Reproduce the data below in full and to the letter, images excepted.

**** Supplied records

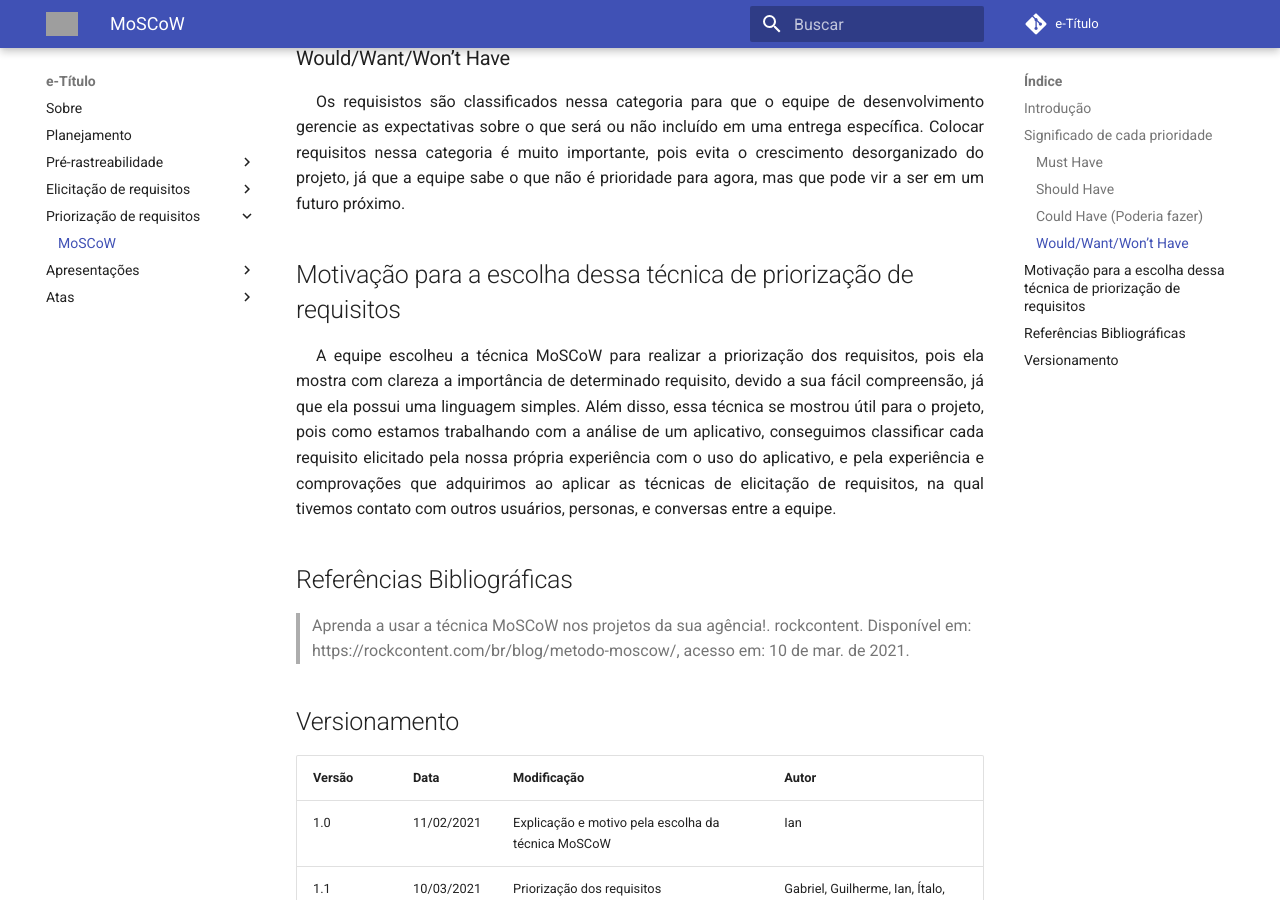
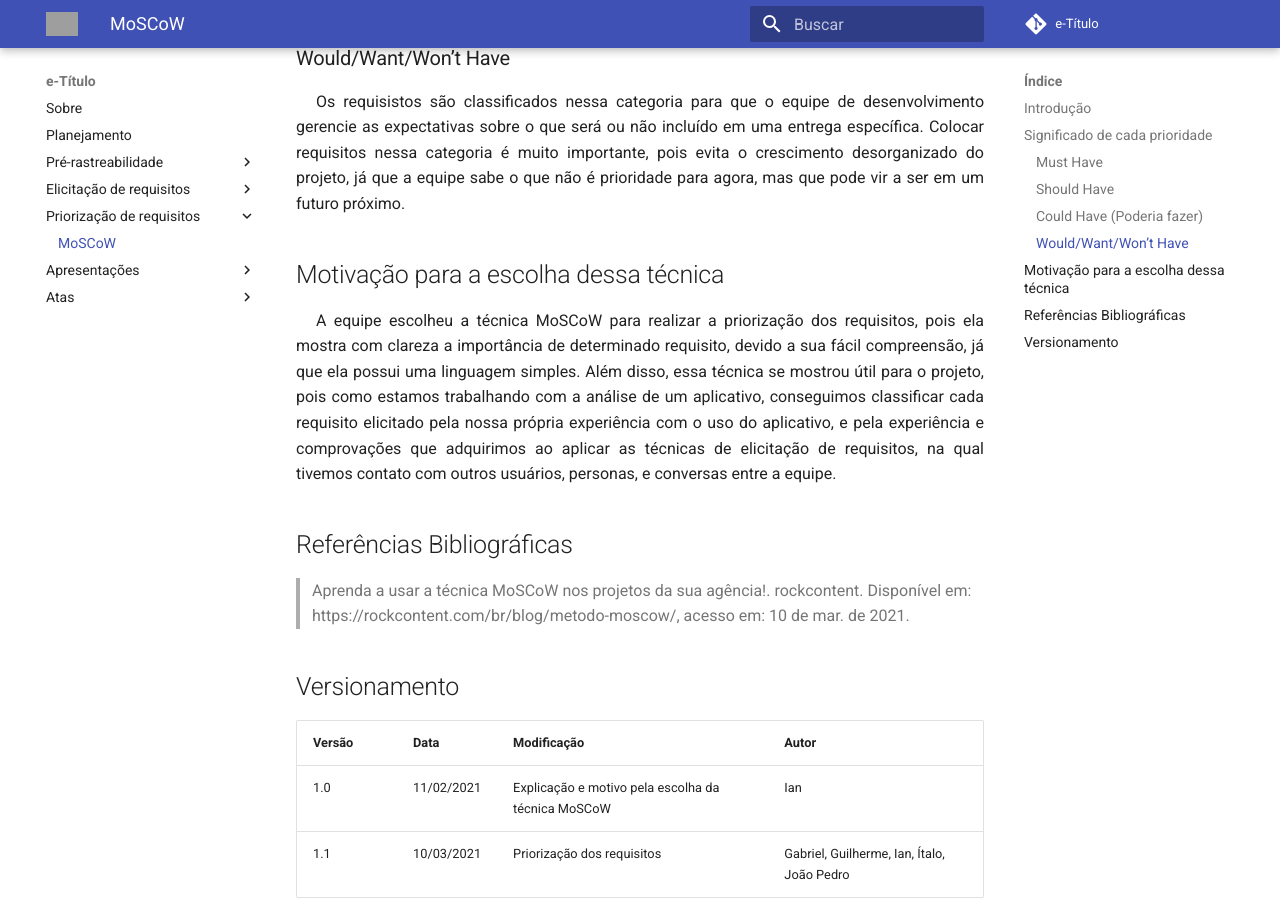
Before and after one commit to gabrielbpn/2020.2-e-Titulo, an MkDocs documentation site: the page built from docs/priorizacao/moscow.md, in a window 1280 px wide and 900 px high, scrolled down 988 px. Built offline with MkDocs 1.6.1 and Material for MkDocs 9.7.7, drawn with Linux system fonts in a browser that asks for light colours; comment, search, counter and statistics services are not loaded; grey boxes are pictures that could not be loaded.

Commit message:
Adicionando documentação incompleta da técnica MoSCoW

```diff
--- a/docs/priorizacao/moscow.md
+++ b/docs/priorizacao/moscow.md
@@ -35,7 +35,7 @@ Os requisistos classificados nessa categoria, simboliza requisitos que podem ser
 Os requisistos são classificados nessa categoria para que o equipe de desenvolvimento gerencie as expectativas sobre o que será ou não incluído em uma entrega específica. Colocar requisitos nessa categoria é muito importante, pois evita o crescimento desorganizado do projeto, já que a equipe sabe o que não é prioridade para agora, mas que pode vir a ser em um futuro próximo.
 </p>
 
-## Motivação para a escolha dessa técnica de priorização de requisitos
+## Motivação para a escolha dessa técnica
 
 <p style="text-indent: 20px; text-align: justify">
 A equipe escolheu a técnica MoSCoW para realizar a priorização dos requisitos, pois ela mostra com clareza a importância de determinado requisito, devido a sua fácil compreensão, já que ela possui uma linguagem simples. Além disso, essa técnica se mostrou útil para o projeto, pois como estamos trabalhando com a análise de um aplicativo, conseguimos classificar cada requisito elicitado pela nossa própria experiência com o uso do aplicativo, e pela experiência e comprovações que adquirimos ao aplicar as técnicas de elicitação de requisitos, na qual tivemos contato com outros usuários, personas, e conversas entre a equipe.
```
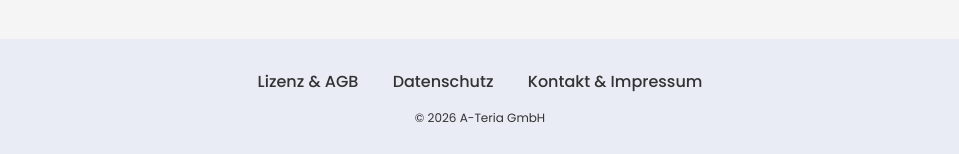
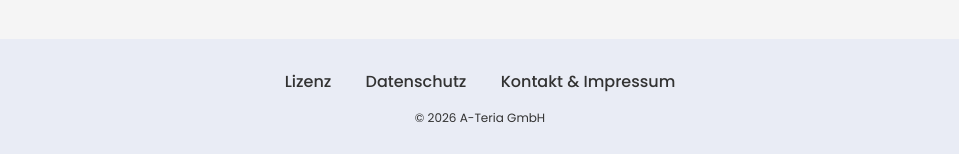
Before and after one commit to Ahmet-TU/a-teria, a website: page about.html in a window 1280 px wide. Shown: the part 2766-2920 px from the top of the page, without its empty margins (160-1119 px from the left). Drawn offline with Linux system fonts and the light colour scheme.

Commit message:
AGB discard

```diff
--- a/about.html
+++ b/about.html
@@ -129,7 +129,7 @@
 </body>
 
 <footer>
-    <a href="licence.html">Lizenz & AGB</a>
+    <a href="licence.html">Lizenz</a>
     <a href="privacy.html">Datenschutz</a>
     <a href="contact.html">Kontakt & Impressum</a>
     <p style="margin-top: 15px; font-size: 12px; color: rgb(128 128 128 / 0,8);">© 2026 A-Teria GmbH</p>
```
Also changed, not shown: contact.html (+1 -1 lines), index.html (+1 -1 lines), licence.html (+1 -1 lines), privacy.html (+1 -1 lines).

********

Response to the task:
Before and after one commit to gabrielbpn/2020.2-e-Titulo, an MkDocs documentation site: the page built from docs/priorizacao/moscow.md, in a window 1280 px wide and 900 px high, scrolled down 988 px. Built offline with MkDocs 1.6.1 and Material for MkDocs 9.7.7, drawn with Linux system fonts in a browser that asks for light colours; comment, search, counter and statistics services are not loaded; grey boxes are pictures that could not be loaded.

Commit message:
Adicionando documentação incompleta da técnica MoSCoW

```diff
--- a/docs/priorizacao/moscow.md
+++ b/docs/priorizacao/moscow.md
@@ -35,7 +35,7 @@ Os requisistos classificados nessa categoria, simboliza requisitos que podem ser
 Os requisistos são classificados nessa categoria para que o equipe de desenvolvimento gerencie as expectativas sobre o que será ou não incluído em uma entrega específica. Colocar requisitos nessa categoria é muito importante, pois evita o crescimento desorganizado do projeto, já que a equipe sabe o que não é prioridade para agora, mas que pode vir a ser em um futuro próximo.
 </p>
 
-## Motivação para a escolha dessa técnica de priorização de requisitos
+## Motivação para a escolha dessa técnica
 
 <p style="text-indent: 20px; text-align: justify">
 A equipe escolheu a técnica MoSCoW para realizar a priorização dos requisitos, pois ela mostra com clareza a importância de determinado requisito, devido a sua fácil compreensão, já que ela possui uma linguagem simples. Além disso, essa técnica se mostrou útil para o projeto, pois como estamos trabalhando com a análise de um aplicativo, conseguimos classificar cada requisito elicitado pela nossa própria experiência com o uso do aplicativo, e pela experiência e comprovações que adquirimos ao aplicar as técnicas de elicitação de requisitos, na qual tivemos contato com outros usuários, personas, e conversas entre a equipe.
```
Before and after one commit to Ahmet-TU/a-teria, a website: page about.html in a window 1280 px wide. Shown: the part 2766-2920 px from the top of the page, without its empty margins (160-1119 px from the left). Drawn offline with Linux system fonts and the light colour scheme.

Commit message:
AGB discard

```diff
--- a/about.html
+++ b/about.html
@@ -129,7 +129,7 @@
 </body>
 
 <footer>
-    <a href="licence.html">Lizenz & AGB</a>
+    <a href="licence.html">Lizenz</a>
     <a href="privacy.html">Datenschutz</a>
     <a href="contact.html">Kontakt & Impressum</a>
     <p style="margin-top: 15px; font-size: 12px; color: rgb(128 128 128 / 0,8);">© 2026 A-Teria GmbH</p>
```
Also changed, not shown: contact.html (+1 -1 lines), index.html (+1 -1 lines), licence.html (+1 -1 lines), privacy.html (+1 -1 lines).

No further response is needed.